DATA RECORDS:
Segment Open

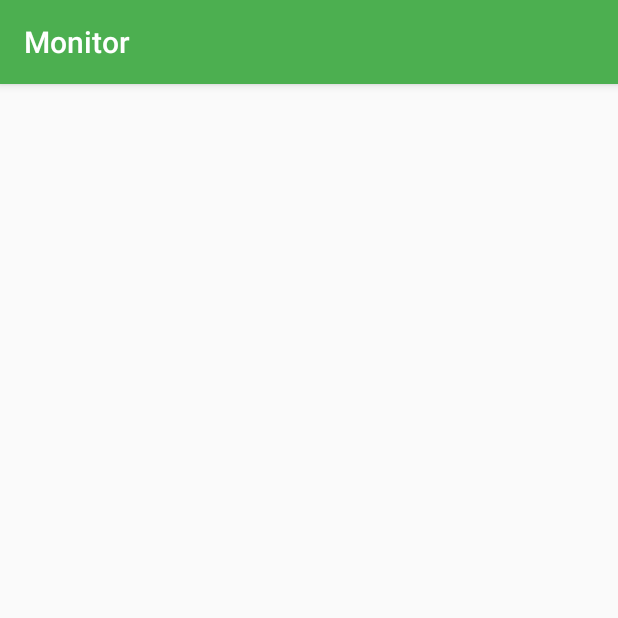
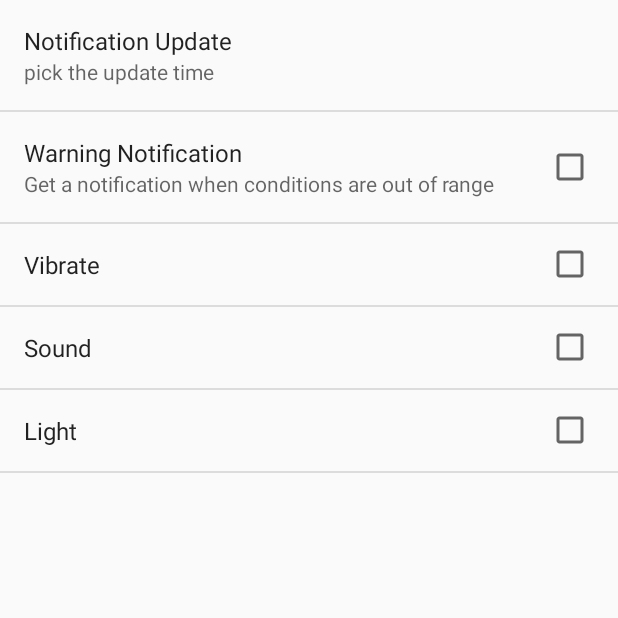
Before and after one commit to alex-clarke/CSCI3130-Group11, an Android app: the screen it shows after launch (Settings), after a tap on "SETTINGS", on a phone screen of 412 x 824 dp, the top half of it. Run offline under Robolectric (Android 15) with nearby library versions, the phone set to English and light mode, and no system bars; our stand-ins replace Firebase (no records; nobody signed in at launch, a user with empty details on screens opened directly).

Commit message:
This app has the fully integrated alarm, update, warning and setting services.
Alarm-> Two different alarms, one for update and another for warning messages with their corresponding broadcasting methods for backgroud processes.

Settings-> Allows to use the update time. If customer would like warning message as soon as something goes out of range. If notitfications are active it allows to choose a vibrate, sound and light notification options. UI was created and array.xml was created

Current_Data-> BUGS were fixed(No more toast messages everytime app runs in background only while user is on the current activity). Class was modified to allow multithreading.

Refactor-> Current Data was refactored as well as util class. NotificationGeneator had to be refactored due to changes in data retrival and util class. Settings was refactored to allow backgtound proccess to run at user's request not a data update.

TESTS-> Espresso testing was done in another branch as discussed on Sunday July 24 during our weekly meeting. All the additions in this branch use system call and Firebase. There is no way we can test them with junit tests or espresso tests. Solution-> dowload an emulator for JUNIT tests that allows systems calls but this was disccussed with TA and said not to worry. For database testing, we need to use mockito tests but this does not preserve the data base structure nor connectivity. Another solution is to upgrade our GOOGLE membership and use FIREBASE LAB TEST

TODO: INTEGRATION WITH CHAT AND HISTORICAL

```diff
--- a/app/src/main/AndroidManifest.xml
+++ b/app/src/main/AndroidManifest.xml
@@ -24,6 +24,7 @@
         <activity android:name=".SetRanges" />
         <activity android:name=".Settings">/></activity>
         <receiver android:name=".BroadcastAlarm" />
+        <receiver android:name=".BroadcastUpdate" />
     </application>
 
 </manifest>
--- a/app/src/main/java/com/csci3130_group11/csci3130_group11/MainActivity.java
+++ b/app/src/main/java/com/csci3130_group11/csci3130_group11/MainActivity.java
@@ -31,8 +31,12 @@ public class MainActivity extends AppCompatActivity implements View.OnClickListe
         /*
         Creation of objects in main page
          */
-
         Util.createDataObjects();
+        /*Retrieves data as soon as objects are created. For example now user can change the
+         notifications settings without going to current Data to update objects
+          */
+        //Util.retrieveCurrent();
+        //Util.retrieveSavedRanges(getApplicationContext());
 
         /*
         Assignes variables to UI's buttons
@@ -41,17 +45,12 @@ public class MainActivity extends AppCompatActivity implements View.OnClickListe
         histoButton =(Button) findViewById(R.id.visualization_button);
         settButton = (Button) findViewById(R.id.setting_button);
 
-
-        tester =  (Button) findViewById(R.id.testing);
-
         /*
         On click method is called as soon as the View (Buttons) is clicked
          */
         currButton.setOnClickListener(this);
         histoButton.setOnClickListener(this);
         settButton.setOnClickListener(this);
-
-        tester.setOnClickListener(this);
 
     }
 
@@ -76,25 +75,6 @@ public class MainActivity extends AppCompatActivity implements View.OnClickListe
             nextPage = new Intent(this, Settings.class);
             startActivity(nextPage);
         }
-        else if(i==R.id.testing){
-         //Alarm....This should be created on its own class once settings are fixed
-
-            //get time
-            Date time = new Date(System.currentTimeMillis());
-            //create an intent that will be  Broadcasted (send to Android OS)
-            Intent alertIntent = new Intent(getApplicationContext(), BroadcastAlarm.class);
-            // creates an alarmManager
-            AlarmManager alarmManager =  (AlarmManager) getSystemService(Context.ALARM_SERVICE);
-            // sends it
-            PendingIntent pendingIntent = PendingIntent.getBroadcast( getApplicationContext(), 0,  alertIntent,  PendingIntent.FLAG_UPDATE_CURRENT);
-            // Updates alarmManager as a repeating alarm.
-            alarmManager.setRepeating(AlarmManager.RTC_WAKEUP,
-                    time.getTime(),
-                    60000,
-                    pendingIntent);
-
-
-        }
 
     }
 
--- a/app/src/main/java/com/csci3130_group11/csci3130_group11/Settings.java
+++ b/app/src/main/java/com/csci3130_group11/csci3130_group11/Settings.java
@@ -1,15 +1,126 @@
 package com.csci3130_group11.csci3130_group11;
 
-import android.support.v7.app.AppCompatActivity;
+import android.app.AlarmManager;
+import android.app.PendingIntent;
+import android.content.Context;
+import android.content.Intent;
+import android.content.SharedPreferences;
+import android.preference.CheckBoxPreference;
+import android.preference.ListPreference;
+import android.preference.Preference;
+import android.preference.PreferenceActivity;
 import android.os.Bundle;
+import android.preference.PreferenceManager;
 
-public class Settings extends AppCompatActivity {
+import java.util.Date;
 
+
+/**
+ * Settings class for notifications
+ */
+public class Settings extends PreferenceActivity {
+
+    /*time unit*/
+    private final int milliInOneHour = 3600000;
+
+    /*current time*/
+    private Date time = new Date(System.currentTimeMillis());
+
+    /*sharedPreferences variables*/
+    CheckBoxPreference warning;
+    ListPreference list;
+
+    /*shared Preferences access*/
+    SharedPreferences savedData;
+    SharedPreferences prefs;
+
+    @SuppressWarnings("deprecation")
     @Override
     protected void onCreate(Bundle savedInstanceState) {
         super.onCreate(savedInstanceState);
-        setContentView(R.layout.activity_settings);
+        addPreferencesFromResource(R.xml.preferences);
 
-        int x; //
+        /*initializes shared preferences*/
+        savedData = PreferenceManager.getDefaultSharedPreferences(getApplicationContext());
+        prefs = PreferenceManager.getDefaultSharedPreferences(getApplicationContext());
+        /*boolean for warning message control*/
+        prefs.getBoolean("WARNING_MSG", false);
+        /*initializes UI variables*/
+        warning = (CheckBoxPreference) getPreferenceManager().findPreference("WarningNotification");
+        list = (ListPreference) findPreference("update_time");
+        list.setValueIndex(0);
+        /**
+         * On change method for warning message. As soon as it is changed it commits changesd
+         * Alarm is initialized here and sends it to broadcasting(Background process)
+         */
+        warning.setOnPreferenceChangeListener(new Preference.OnPreferenceChangeListener() {
+            @Override
+            public boolean onPreferenceChange(Preference preference, Object newValue) {
+                if (!savedData.getBoolean("WarningNotification", false)) {
+                    prefs.edit().putBoolean("WARNING_MSG", true).commit();
+                    /**
+                     * Android OS can only distinguished processes based on the parameters used to
+                     * initialize them. Hence same parameters must be used to cancelled them.
+                     * If two broadcasting activities are based on the same parameters but behave
+                     * differently a different broadcast class must be use to change the parameters and
+                     * allow proper distictions for cancellation at user's input.
+                     */
+                    AlarmManager alarmManager = (AlarmManager) getSystemService(Context.ALARM_SERVICE);
+                    Intent alert= new Intent(getApplicationContext(), BroadcastAlarm.class);
+                    PendingIntent pendingIntent = PendingIntent.getBroadcast(getApplicationContext(), 0, alert, PendingIntent.FLAG_UPDATE_CURRENT);
+                    alarmManager.setRepeating(AlarmManager.RTC_WAKEUP, time.getTime(),
+                            milliInOneHour,
+                            pendingIntent);
+                } else {
+                    prefs.edit().putBoolean("WARNING_MSG", false).commit();
+                    /**
+                     * Alarm cancellation based on activation parameters
+                     */
+                    AlarmManager alarmManager= (AlarmManager) getSystemService(Context.ALARM_SERVICE);
+                    Intent alert= new Intent(getApplicationContext(), BroadcastAlarm.class);
+                    PendingIntent pendingIntent = PendingIntent.getBroadcast(getApplicationContext(), 0, alert, PendingIntent.FLAG_UPDATE_CURRENT);
+                    alarmManager.cancel(pendingIntent);
+                }
+                return true;
+            }
+        });
+
+        /**
+         * On change method for update message. As soon as it is change it inizializes it.
+         * Alarm is initialized here and sends it to broadcasting(Background process)
+         */
+        list.setOnPreferenceChangeListener(new Preference.OnPreferenceChangeListener() {
+            @Override
+            public boolean onPreferenceChange(Preference preference, Object newValue) {
+                String timeText = savedData.getString("update_time", "None");
+                int x = list.findIndexOfValue(timeText);
+                if (!timeText.equals("None")){
+                    int timeValue = Integer.parseInt(timeText);
+                    timeValue= timeValue * milliInOneHour;
+                    /**
+                     * See previous onchange method for explanation
+                     */
+                    AlarmManager alarmManager = (AlarmManager) getSystemService(Context.ALARM_SERVICE);
+                    Intent alert= new Intent(getApplicationContext(), BroadcastUpdate.class);
+                    PendingIntent pendingIntent = PendingIntent.getBroadcast(getApplicationContext(), 0, alert, PendingIntent.FLAG_UPDATE_CURRENT);
+                    alarmManager.setRepeating(AlarmManager.RTC_WAKEUP, time.getTime(),
+                            timeValue,
+                            pendingIntent);
+                }
+                else{
+                    /**
+                     * Cancellation.
+                     * See previous onchange method for explanation
+                     */
+                    AlarmManager alarmManager = (AlarmManager) getSystemService(Context.ALARM_SERVICE);
+                    Intent alert= new Intent(getApplicationContext(), BroadcastUpdate.class);
+                    PendingIntent pendingIntent = PendingIntent.getBroadcast(getApplicationContext(), 0, alert, PendingIntent.FLAG_UPDATE_CURRENT);
+                    alarmManager.cancel(pendingIntent);
+                }
+                return true;
+            }
+        });
+
+
     }
 }
--- a/app/src/main/java/com/csci3130_group11/csci3130_group11/Util.java
+++ b/app/src/main/java/com/csci3130_group11/csci3130_group11/Util.java
@@ -11,8 +11,14 @@ import android.content.SharedPreferences;
 import android.preference.PreferenceManager;
 import android.support.v7.app.AppCompatActivity;
 
-import java.io.Serializable;
+import com.google.firebase.database.DataSnapshot;
+import com.google.firebase.database.DatabaseError;
+import com.google.firebase.database.DatabaseReference;
+import com.google.firebase.database.FirebaseDatabase;
+import com.google.firebase.database.ValueEventListener;
+
 import java.math.BigDecimal;
+import java.util.Scanner;
 
 public class Util extends AppCompatActivity {
 
@@ -22,6 +28,14 @@ public class Util extends AppCompatActivity {
     private static Light l; //Light
     private static Temperature t; // temperature
     private static Humidity h; //humidity
+    /*Firebase Connectivity*/
+    private static DatabaseReference firebaseReference;
+    private static FirebaseDatabase firebaseDBInstance;
+    /*Scanner for parsing database*/
+    private static Scanner scr;
+    /*shared preferences variables*/
+    private static SharedPreferences.Editor savedData;
+    private static SharedPreferences preferences;
 
     public static double increase(double d) {
         BigDecimal b1 = new BigDecimal(Double.toString(d));
@@ -42,10 +56,14 @@ public class Util extends AppCompatActivity {
      */
     public static void createDataObjects(){
 
+        /*makes sure no object is duplicated*/
+        l=null;
+        t=null;
+        h=null;
+        /*creates objects*/
         l = new Light();
         t = new Temperature();
         h = new Humidity();
-
     }
 
     //Getters and Setters - AClarke
@@ -97,12 +115,11 @@ public class Util extends AppCompatActivity {
         t = temperature;
     }
 
-
     /**
-     * Retrieves stored information
+     * Retrieves stored information for ranges and last retrieved data
+     * @param context (Context of the activity where data will be displayed)
      */
-    public static Context retrieveSavedRanges(Context context){
-
+    public static Context retrieveSavedData(Context context){
 
         /*
         Creates objects if they are null... Only during background process.
@@ -119,6 +136,9 @@ public class Util extends AppCompatActivity {
         String huHigh = savedData.getString("HUMIDITY_HIGH", Double.toString(h.getUserInputedRangeUpper()));
         String liLow  = savedData.getString("LIGHT_LOW", Double.toString(l.getUserInputedRangeLower()));
         String liHigh =  savedData.getString("LIGHT_HIGH", Double.toString(l.getUserInputedRangeUpper()));
+        String cTem = savedData.getString("TEMPERATURE_CURRENT", Double.toString(t.getCurrent()));
+        String cLight = savedData.getString("LIGHT_CURRENT", Double.toString(l.getCurrent()));
+        String cHum = savedData.getString("HUMIDITY_CURRENT", Double.toString(h.getCurrent()));
 
         // Parsing from String to Double
         double hMax = Double.parseDouble(huHigh);
@@ -127,6 +147,9 @@ public class Util extends AppCompatActivity {
         double tMin = Double.parseDouble(teLow );
         double lMax = Double.parseDouble(liHigh);
         double lMin = Double.parseDouble(liLow );
+        double cT = Double.parseDouble(cTem);
+        double cL = Double.parseDouble(cLight);
+        double cH = Double.parseDouble(cHum);
 
         h.setUserInputedRangeLower(hMin);
         l.setUserInputedRangeLower(lMin);
@@ -134,6 +157,9 @@ public class Util extends AppCompatActivity {
         h.setUserInputedRangeUpper(hMax);
         l.setUserInputedRangeUpper(lMax);
         t.setUserInputedRangeUpper(tMax);
+        h.setCurrent(cH);
+        l.setCurrent(cH);
+        t.setCurrent(cT);
 
         return context;
 
--- a/app/src/main/res/layout/activity_settings.xml
+++ /dev/null
@@ -1,9 +0,0 @@
-<?xml version="1.0" encoding="utf-8"?>
-<android.support.constraint.ConstraintLayout xmlns:android="http://schemas.android.com/apk/res/android"
-    xmlns:app="http://schemas.android.com/apk/res-auto"
-    xmlns:tools="http://schemas.android.com/tools"
-    android:layout_width="match_parent"
-    android:layout_height="match_parent"
-    tools:context="com.csci3130_group11.csci3130_group11.Settings">
-
-</android.support.constraint.ConstraintLayout>
--- /dev/null
+++ b/app/src/main/res/values/arrays.xml
@@ -0,0 +1,22 @@
+<?xml version="1.0" encoding="utf-8"?>
+<resources>
+    <string-array name="notification_time">
+        <item>None</item>
+        <item>1 </item>
+        <item>2 </item>
+        <item>4 </item>
+        <item>6 </item>
+        <item>12 </item>
+        <item>24 </item>
+    </string-array>
+
+    <string-array name="values">
+        <item>0</item>
+        <item>1</item>
+        <item>2</item>
+        <item>4</item>
+        <item>6</item>
+        <item>12</item>
+        <item>24</item>
+    </string-array>
+</resources>
--- /dev/null
+++ b/app/src/main/res/xml/preferences.xml
@@ -0,0 +1,29 @@
+<?xml version="1.0" encoding="utf-8"?>
+
+<PreferenceScreen xmlns:android="http://schemas.android.com/apk/res/android">
+
+    <ListPreference
+        android:defaultValue="0"
+        android:entries="@array/notification_time"
+        android:entryValues="@array/values"
+        android:key="update_time"
+        android:summary="pick the update time"
+        android:title="Notification Update" />
+    <CheckBoxPreference
+        android:defaultValue="false"
+        android:key="WarningNotification"
+        android:summary="Get a notification when conditions are out of range"
+        android:title="Warning Notification" />
+    <CheckBoxPreference
+        android:defaultValue="false"
+        android:key="BuzzNotification"
+        android:title="Vibrate" />
+    <CheckBoxPreference
+        android:defaultValue="false"
+        android:key="SoundNotification"
+        android:title="Sound" />
+    <CheckBoxPreference
+        android:defaultValue="false"
+        android:key="LightNotification"
+        android:title="Light" />
+</PreferenceScreen>
```
Also changed, not shown: app/src/main/java/com/csci3130_group11/csci3130_group11/BroadcastAlarm.java (+21 -5 lines), app/src/main/java/com/csci3130_group11/csci3130_group11/BroadcastUpdate.java (added, +27 -0 lines), app/src/main/java/com/csci3130_group11/csci3130_group11/DisplayCurrentData.java (+70 -45 lines), app/src/main/java/com/csci3130_group11/csci3130_group11/NotificationGenerator.java (+38 -4 lines), app/src/main/res/layout/activity_main.xml (+0 -10 lines), 1 other file.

Segment Closed

PROBLEM TO SOLVE: Reply with nothing but the number of lines in the data above that contain "timeValue".

RESPONSE FOR THIS EXERCISE: 3